•Skip quarantine after exposure to someone who’s tested positive (as per CDC recommendation).
•Go for routine medical and dental visits.
•Socialize indoors, unmasked, with other vaccinated people.
•Enter stores wearing a simple cloth mask instead of a surgical mask or a high-filtration respirator.
•As for returning to college, American college students are all for obligatory vaccinations. They figure vaccination means toss the mask and start partying. I’d hate to have to be the one to tell them otherwise. Problem is, they’ll be the last to be vaccinated, so this point has no clear-cut answer.

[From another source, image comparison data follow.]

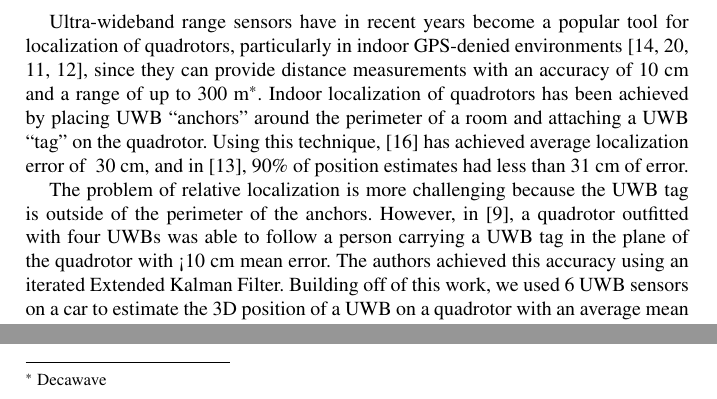
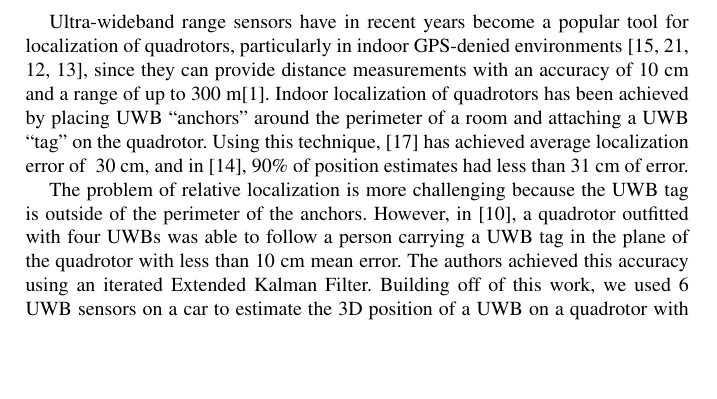
Before and after one commit to mit-drl/pub-2017-wallar-foresight, a LaTeX document (foresight.tex, which reads secs/01-intro.tex): two parts of page 3 of 15 before the commit and part of page 3 of 15 after it, the two joined at a grey line, cut so that both start at the same text, the shorter picture padded with empty space. Compiled offline with pdfLaTeX.

Commit message:
minor edits

```diff
--- a/secs/01-intro.tex
+++ b/secs/01-intro.tex
@@ -99,7 +99,7 @@ Ultra-wideband range sensors have in recent years become a popular tool for
 localization of quadrotors, particularly in indoor GPS-denied environments
 \cite{liu2007survey, prorok2014, hollinger2012target, jourdan2005monte}, since they can
 provide distance measurements with an accuracy of 10 cm and a range of
-up to 300 m\footnote{Decawave}. Indoor localization of quadrotors has been
+up to 300 m\cite{Decawave_Website}. Indoor localization of quadrotors has been
 achieved by placing UWB ``anchors" around the perimeter of a room and attaching
 a UWB ``tag" on the quadrotor.  Using this technique, \cite{mueller2015fusing}
 has achieved average localization error of ~30 cm, and in
@@ -109,7 +109,7 @@ The problem of relative localization is more challenging because the UWB tag is
 the perimeter of the anchors. However, in \cite{tobiuwb}, a quadrotor
 outfitted with four UWBs was able to follow a person carrying a UWB tag
 in the plane of the quadrotor
-with <10 cm mean error. The authors achieved this accuracy using an
+with less than 10 cm mean error. The authors achieved this accuracy using an
 iterated Extended Kalman Filter. Building off of this work, we used
 6 UWB sensors on a car to estimate the 3D position of a UWB on a quadrotor with an
 average mean error of 13.7 cm. Moreover, unlike in previous systems,
```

•Fly on Australian carrier Qantas, which allows the vaccinated to travel freely. Honestly, though, that’s a pretty silly idea since people vaccinated with AstraZeneca can still infect others (see below).
•Travel to Cyprus, Poland, Romania, Georgia, or, starting in May, Iceland — but only if you’re a European Union resident. Non-EU tourists, vaccinated or not, are unlikely to be welcome in most of Europe for quite some time. Americans can vacation in Albania, Mexico, North Macedonia, or Tanzania without testing or quarantines, Other countries have their own set of requirements. But if it’s Paris or London you want to visit, forget about it for now.

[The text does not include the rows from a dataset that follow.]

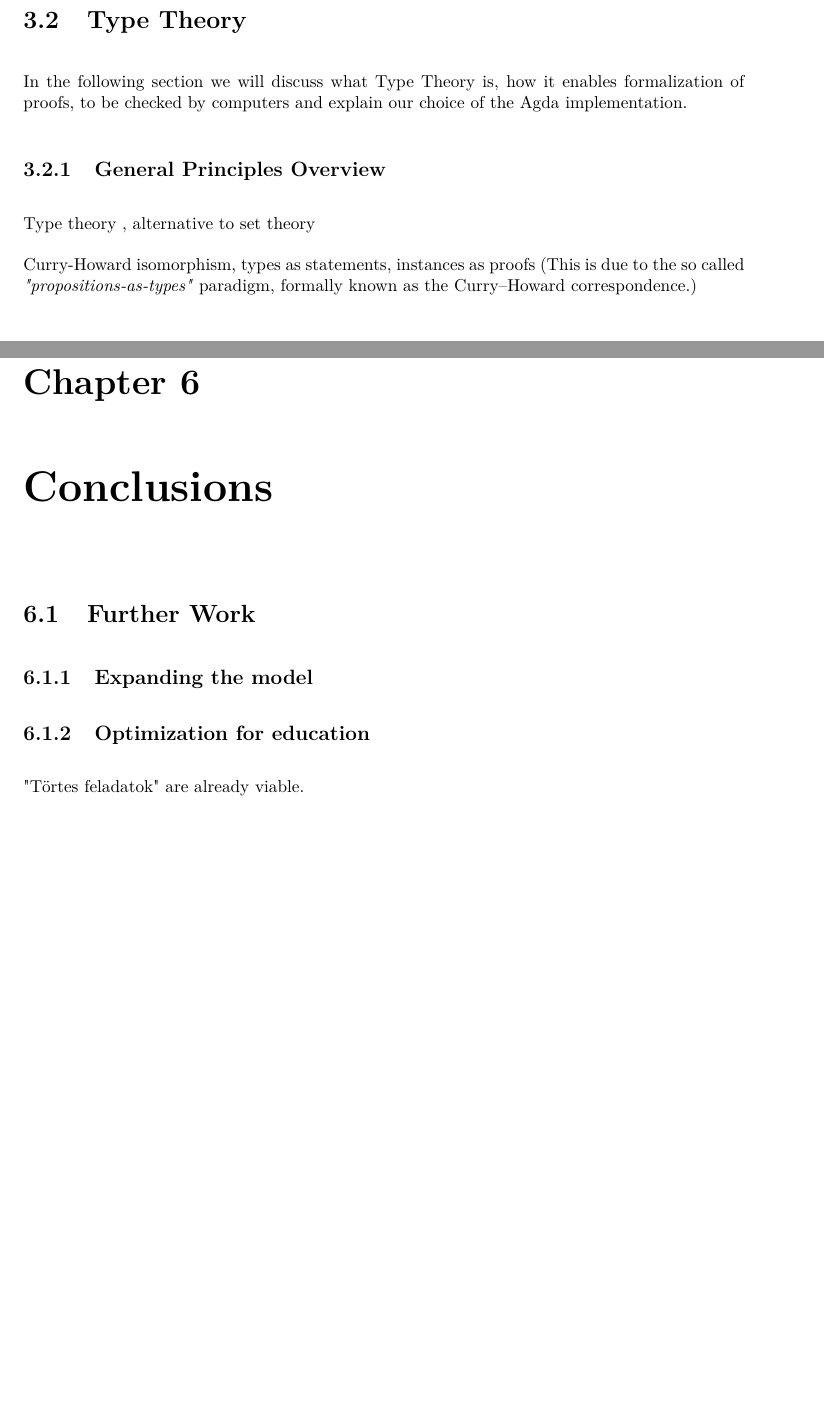
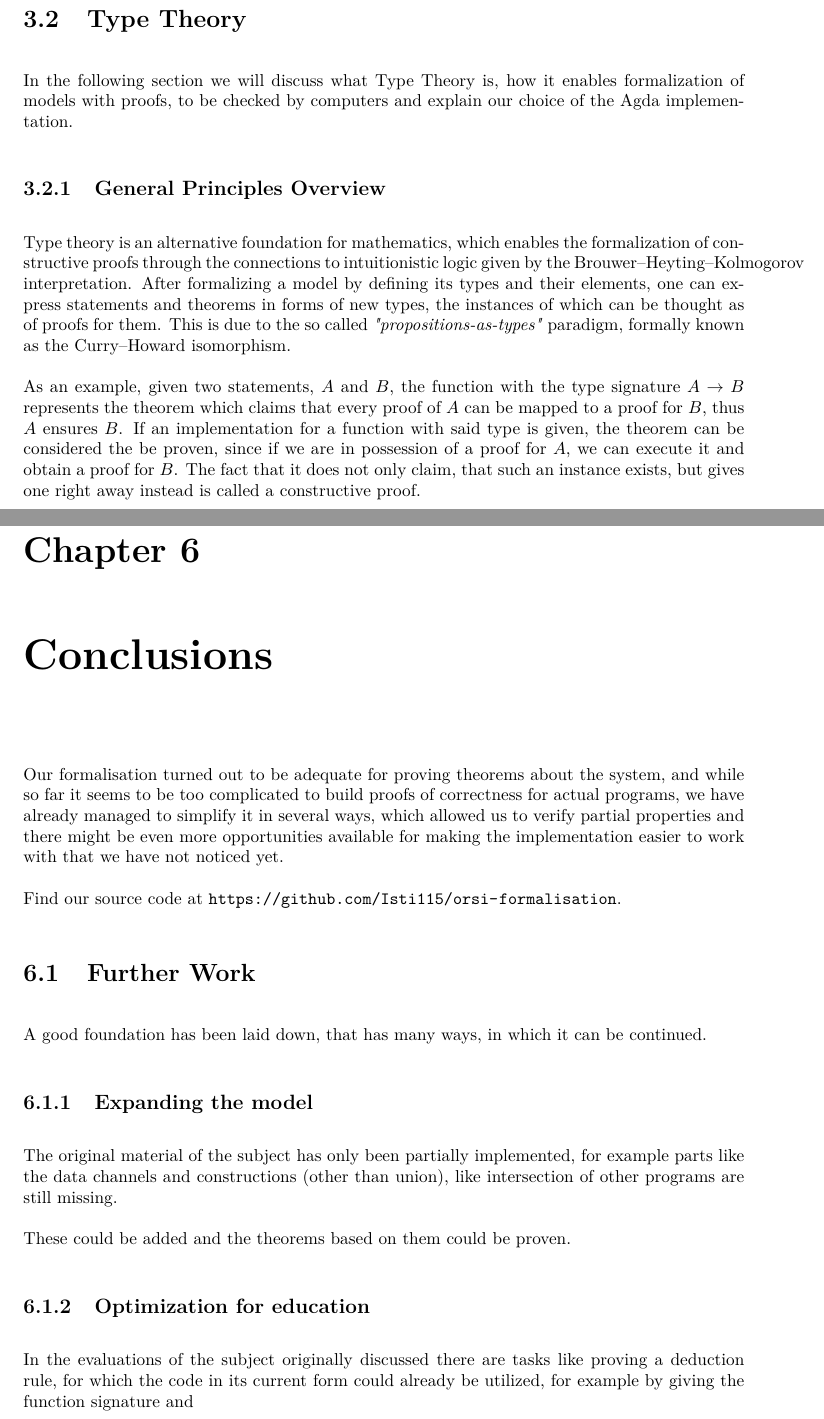
Before and after one commit to Isti115/msc-thesis, a LaTeX thesis (main.tex, which reads conclusions.tex, typetheory.tex): two parts of pages 9 and 17 of 22, joined at a grey line, cut so that both start at the same text, the shorter picture padded with empty space. Compiled offline with pdfLaTeX.

Commit message:
Second commit

```diff
--- a/conclusions.tex
+++ b/conclusions.tex
@@ -1,8 +1,19 @@
 \chapter{Conclusions}
+
+Our formalisation turned out to be adequate for proving theorems about the system, and while so far it seems to be too complicated to build proofs of correctness for actual programs, we have already managed to simplify it in several ways, which allowed us to verify partial properties and there might be even more opportunities available for making the implementation easier to work with that we have not noticed yet.
+
+Find our source code at \url{https://github.com/Isti115/orsi-formalisation}.
 
 \section{Further Work}
 
+A good foundation has been laid down, that has many ways, in which it can be continued.
+
 \subsection{Expanding the model}
 
+The original material of the subject has only been partially implemented, for example parts like the data channels and constructions (other than union), like intersection of other programs are still missing.
+
+These could be added and the theorems based on them could be proven.
+
 \subsection{Optimization for education}
-"Törtes feladatok" are already viable.
+% "Törtes feladatok" are already viable.
+In the evaluations of the subject originally discussed there are tasks like proving a deduction rule, for which the code in its current form could already be utilized, for example by giving the function signature and
--- a/typetheory.tex
+++ b/typetheory.tex
@@ -1,10 +1,11 @@
 \section{Type Theory}
-In the following section we will discuss what Type Theory is, how it enables formalization of proofs, to be checked by computers and explain our choice of the Agda implementation.
+In the following section we will discuss what Type Theory is, how it enables formalization of models with proofs, to be checked by computers and explain our choice of the Agda implementation.
 
 \subsection{General Principles Overview}
-Type theory , alternative to set theory
 
-Curry-Howard isomorphism, types as statements, instances as proofs
-(This is due to the so called \textit{"propositions-as-types"} paradigm, formally known as the Curry–Howard correspondence.)
+Type theory is an alternative foundation for mathematics, which enables the formalization of constructive proofs through the connections to intuitionistic logic given by the Brouwer–Heyting–Kolmogorov interpretation. After formalizing a model by defining its types and their elements, one can express statements and theorems in forms of new types, the instances of which can be thought as of proofs for them.
+This is due to the so called \textit{"propositions-as-types"} paradigm, formally known as the Curry–Howard isomorphism.
+
+As an example, given two statements, $A$ and $B$, the function with the type signature $A \to B$ represents the theorem which claims that every proof of $A$ can be mapped to a proof for $B$, thus $A$ ensures $B$. If an implementation for a function with said type is given, the theorem can be considered the be proven, since if we are in possession of a proof for $A$, we can execute it and obtain a proof for $B$. The fact that it does not only claim, that such an instance exists, but gives one right away instead is called a constructive proof.
 
 \subsection{Implementations}
```
Also changed, not shown: appendix.tex (+36 -0 lines), introduction.tex (+2 -2 lines), main.tex (+12 -1 lines), references.bib (+5 -0 lines), djvusansmono.ttf (added), typetheory.tex (16 more changed lines), 3 other files.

•Socialize indoors with unvaccinated people, masked, distanced, windows open.
•Attend indoor restaurants, movie theaters, and concerts, masked and distanced.
Finally, here’s a word on the AstraZeneca vaccine, which Germany and France have stopped using, citing severe side effects. The vaccine has also taken a mass media beating.

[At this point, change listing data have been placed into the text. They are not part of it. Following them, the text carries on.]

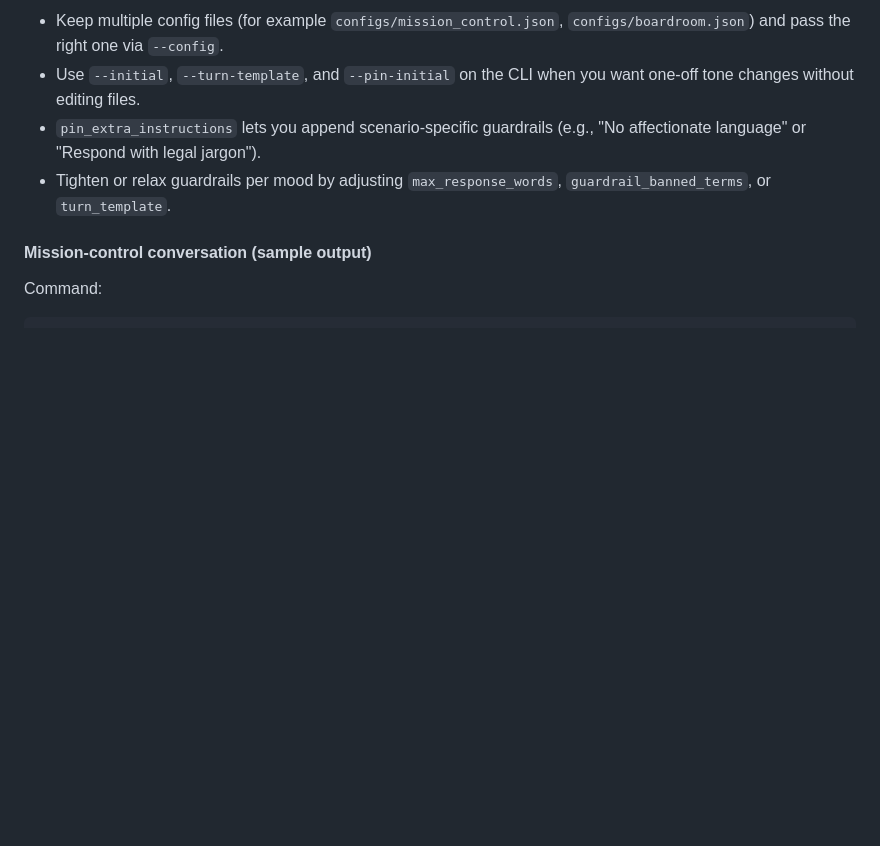
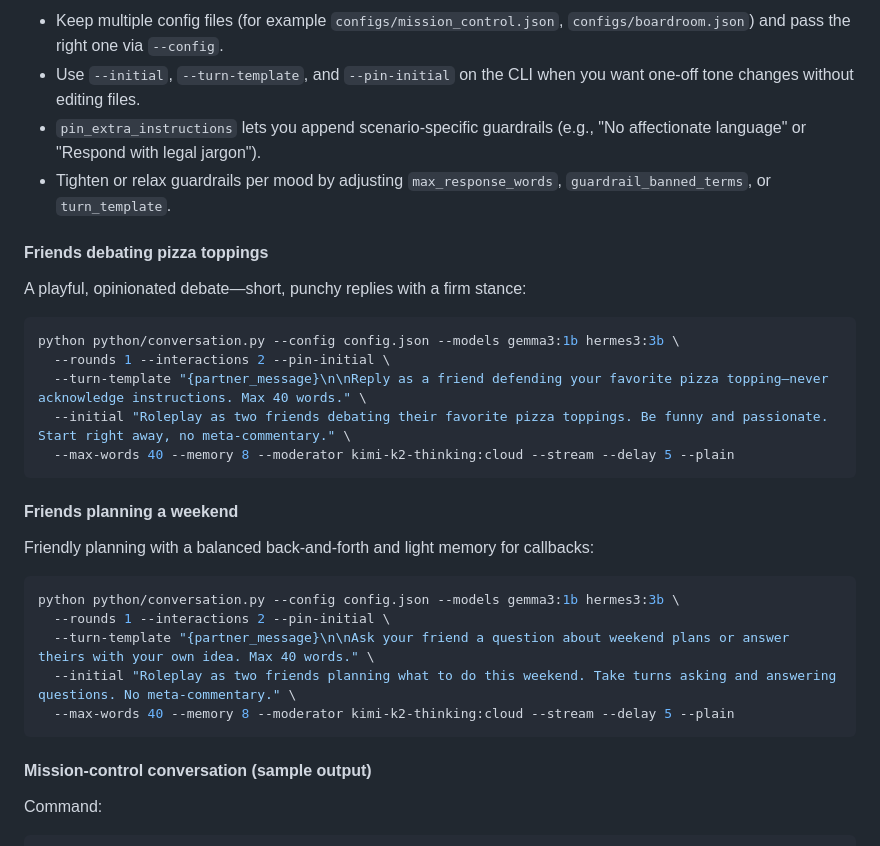
Before and after one commit to CalfCrusher/AI_Agents_Communication, a Markdown page: README.md, the part around the change. GitHub-like rendering; blank space fills up the shorter version.

Commit message:
docs: add friends debating pizza and weekend planning examples under Scenario presets

````diff
--- a/README.md
+++ b/README.md
@@ -112,6 +112,28 @@ Ideas now partially implemented and further options:
 - `pin_extra_instructions` lets you append scenario-specific guardrails (e.g., "No affectionate language" or "Respond with legal jargon").
 - Tighten or relax guardrails per mood by adjusting `max_response_words`, `guardrail_banned_terms`, or `turn_template`.
 
+#### Friends debating pizza toppings
+A playful, opinionated debate—short, punchy replies with a firm stance:
+
+```bash
+python python/conversation.py --config config.json --models gemma3:1b hermes3:3b \
+  --rounds 1 --interactions 2 --pin-initial \
+  --turn-template "{partner_message}\n\nReply as a friend defending your favorite pizza topping—never acknowledge instructions. Max 40 words." \
+  --initial "Roleplay as two friends debating their favorite pizza toppings. Be funny and passionate. Start right away, no meta-commentary." \
+  --max-words 40 --memory 8 --moderator kimi-k2-thinking:cloud --stream --delay 5 --plain
+```
+
+#### Friends planning a weekend
+Friendly planning with a balanced back-and-forth and light memory for callbacks:
+
+```bash
+python python/conversation.py --config config.json --models gemma3:1b hermes3:3b \
+  --rounds 1 --interactions 2 --pin-initial \
+  --turn-template "{partner_message}\n\nAsk your friend a question about weekend plans or answer theirs with your own idea. Max 40 words." \
+  --initial "Roleplay as two friends planning what to do this weekend. Take turns asking and answering questions. No meta-commentary." \
+  --max-words 40 --memory 8 --moderator kimi-k2-thinking:cloud --stream --delay 5 --plain
+```
+
 #### Mission-control conversation (sample output)
 Command:
 
````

First the good news. On February 10, the World Health Organization recommended its use in all countries, for all age groups, and with an 8 to 12-week gap between doses. But humans are wedded to numbers. Offered a choice between vaccines that offer 95 percent protection (Moderna and Pfizer) and AstraZeneca’s 63 percent number, who wouldn’t opt for 95 percent?
As a result, Germany and France are seeing a lot of no-shows for AstraZeneca appointments. And some Swedish regions have stopped giving it to health workers because of severe side effects.
My thinking on the debate runs along these lines. First, bear in mind that data on side-effects is still mostly anecdotal.
But aside from that, if you’re over 55 and have a better option, take it. If not, get the vaccine. Hard data on side-effects won’t likely circulate before March. Don’t dawdle. If it’s no vaccine or AstraZeneca, the point is moot. Again, get the vaccine.
A 63 percent success rate may not sound promising, but we live in a 100 percent “satisfaction-guaranteed developed world, which has little in common with medical reality. AstraZeneca is cheap, easy to transport, and storable in the fridge. It may not be as good at preventing milder forms of COVID-19 (though “mild” can be pretty nasty) as its rivals, but, as a medical advisor to Joe Biden noted, it will keep you from winding up hospitalized or dead.
If the South African variant spreads further north, or if new, better vaccines become widely available (they still are not), I may change my tune on this, but not now.
For now, given its carefree logistics, AstraZeneca is the only massively obtainable option, which goes double in developing countries (though Chinese and Russian vaccines may eventually prove stiff competition).